BBC local radio journalists are deeply concerned that a restructure of jobs will result in hard and investigative news being played down in favour of "fluffy" stories and more music.
A meeting of NUJ reps from across England said the new format will result in less robust political reporting and holding those in power to account as some existing journalist roles will be moved to the "content job family" meaning that their roles go beyond producing news-based output and could include duties such as music scheduling, creating entertainment-based features and creating non-news material.
The union has warned this will dilute the news output and could block the career path of news journalists.
The reps wanted assurances from management that the scope for covering breaking news will remain. Another concern is that local radio stations will lose their distinctive nature as bulletins will be made shorter and follow a set format.
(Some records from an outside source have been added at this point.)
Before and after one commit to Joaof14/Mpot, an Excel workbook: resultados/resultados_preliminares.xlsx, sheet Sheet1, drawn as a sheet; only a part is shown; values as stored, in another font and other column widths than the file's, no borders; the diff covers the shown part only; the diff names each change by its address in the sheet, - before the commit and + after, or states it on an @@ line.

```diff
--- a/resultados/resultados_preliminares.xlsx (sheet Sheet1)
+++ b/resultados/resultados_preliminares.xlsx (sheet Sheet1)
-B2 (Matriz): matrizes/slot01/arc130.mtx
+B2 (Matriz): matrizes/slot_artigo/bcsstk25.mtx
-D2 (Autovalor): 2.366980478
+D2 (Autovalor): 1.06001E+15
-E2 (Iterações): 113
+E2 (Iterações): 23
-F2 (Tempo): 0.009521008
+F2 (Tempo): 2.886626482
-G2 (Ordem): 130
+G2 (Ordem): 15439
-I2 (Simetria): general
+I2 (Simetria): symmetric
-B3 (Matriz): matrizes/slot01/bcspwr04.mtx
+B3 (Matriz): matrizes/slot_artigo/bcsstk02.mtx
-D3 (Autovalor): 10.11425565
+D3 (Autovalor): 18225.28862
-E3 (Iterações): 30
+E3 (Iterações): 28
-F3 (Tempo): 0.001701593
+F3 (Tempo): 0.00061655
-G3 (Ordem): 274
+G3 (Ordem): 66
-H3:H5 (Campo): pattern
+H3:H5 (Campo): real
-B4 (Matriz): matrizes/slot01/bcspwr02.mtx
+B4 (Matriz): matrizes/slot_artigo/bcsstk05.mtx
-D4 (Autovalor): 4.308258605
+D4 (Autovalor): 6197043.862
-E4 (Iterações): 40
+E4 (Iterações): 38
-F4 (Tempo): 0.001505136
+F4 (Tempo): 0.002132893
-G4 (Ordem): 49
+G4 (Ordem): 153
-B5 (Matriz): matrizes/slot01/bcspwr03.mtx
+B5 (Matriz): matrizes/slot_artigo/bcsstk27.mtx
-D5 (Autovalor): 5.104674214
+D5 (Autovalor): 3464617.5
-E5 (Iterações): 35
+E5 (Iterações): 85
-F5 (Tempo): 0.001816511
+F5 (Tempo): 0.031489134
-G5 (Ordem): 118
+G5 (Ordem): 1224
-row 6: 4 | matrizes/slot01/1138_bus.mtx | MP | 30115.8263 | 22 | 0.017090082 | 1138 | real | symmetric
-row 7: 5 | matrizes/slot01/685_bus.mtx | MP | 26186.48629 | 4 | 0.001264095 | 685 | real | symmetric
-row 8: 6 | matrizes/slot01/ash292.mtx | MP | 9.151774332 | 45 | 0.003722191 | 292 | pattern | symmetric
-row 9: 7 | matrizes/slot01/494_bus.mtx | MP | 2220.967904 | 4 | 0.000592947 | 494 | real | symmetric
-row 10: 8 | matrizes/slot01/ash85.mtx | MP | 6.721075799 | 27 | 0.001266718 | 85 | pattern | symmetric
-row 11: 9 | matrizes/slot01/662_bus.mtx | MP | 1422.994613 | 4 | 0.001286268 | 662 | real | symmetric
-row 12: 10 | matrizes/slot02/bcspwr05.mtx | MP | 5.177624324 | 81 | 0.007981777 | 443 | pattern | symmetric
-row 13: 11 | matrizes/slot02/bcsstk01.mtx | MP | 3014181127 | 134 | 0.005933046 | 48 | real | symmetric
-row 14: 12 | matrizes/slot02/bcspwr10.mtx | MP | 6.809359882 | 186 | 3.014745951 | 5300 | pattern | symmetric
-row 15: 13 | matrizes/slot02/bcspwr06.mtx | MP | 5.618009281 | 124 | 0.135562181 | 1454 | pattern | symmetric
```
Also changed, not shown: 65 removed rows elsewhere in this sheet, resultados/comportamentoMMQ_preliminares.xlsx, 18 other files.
Local radio in England and the Channel Islands has been hit by over 140 jobs cuts, as part of the latest BBC's savings programme which will result in more than 2,000 journalist posts going across the corporation. The BBC made annual savings of £618 million in 2019-2020 and has increased its annual savings target to £1 billion by 2021-22.
The reps were also appalled at the way news of the plans were released, including an announcement of BBC management speak at its worst. One example included the creation of two "Portfolio Partners" to oversee aspects of the output; a job title that currently doesn't exist within the local radio structure. Managing editors – those who run the stations – will now be called executive editors.
Paul Siegert, NUJ national broadcasting officer, said:
"Local radio news is about connecting with local communities. It is about reflecting their lives and producing warm-hearted human interest stories. But it is also about holding local politicians, businesses, health trusts and schools to account. Our reps in local news believe the new format will downplay "serious" news and are deeply concerned. This must be seen in the context of commercial radio producing less locally-produced news and the lack of investment in local newspapers. BBC management needs to answer these questions about the future of local radio news content."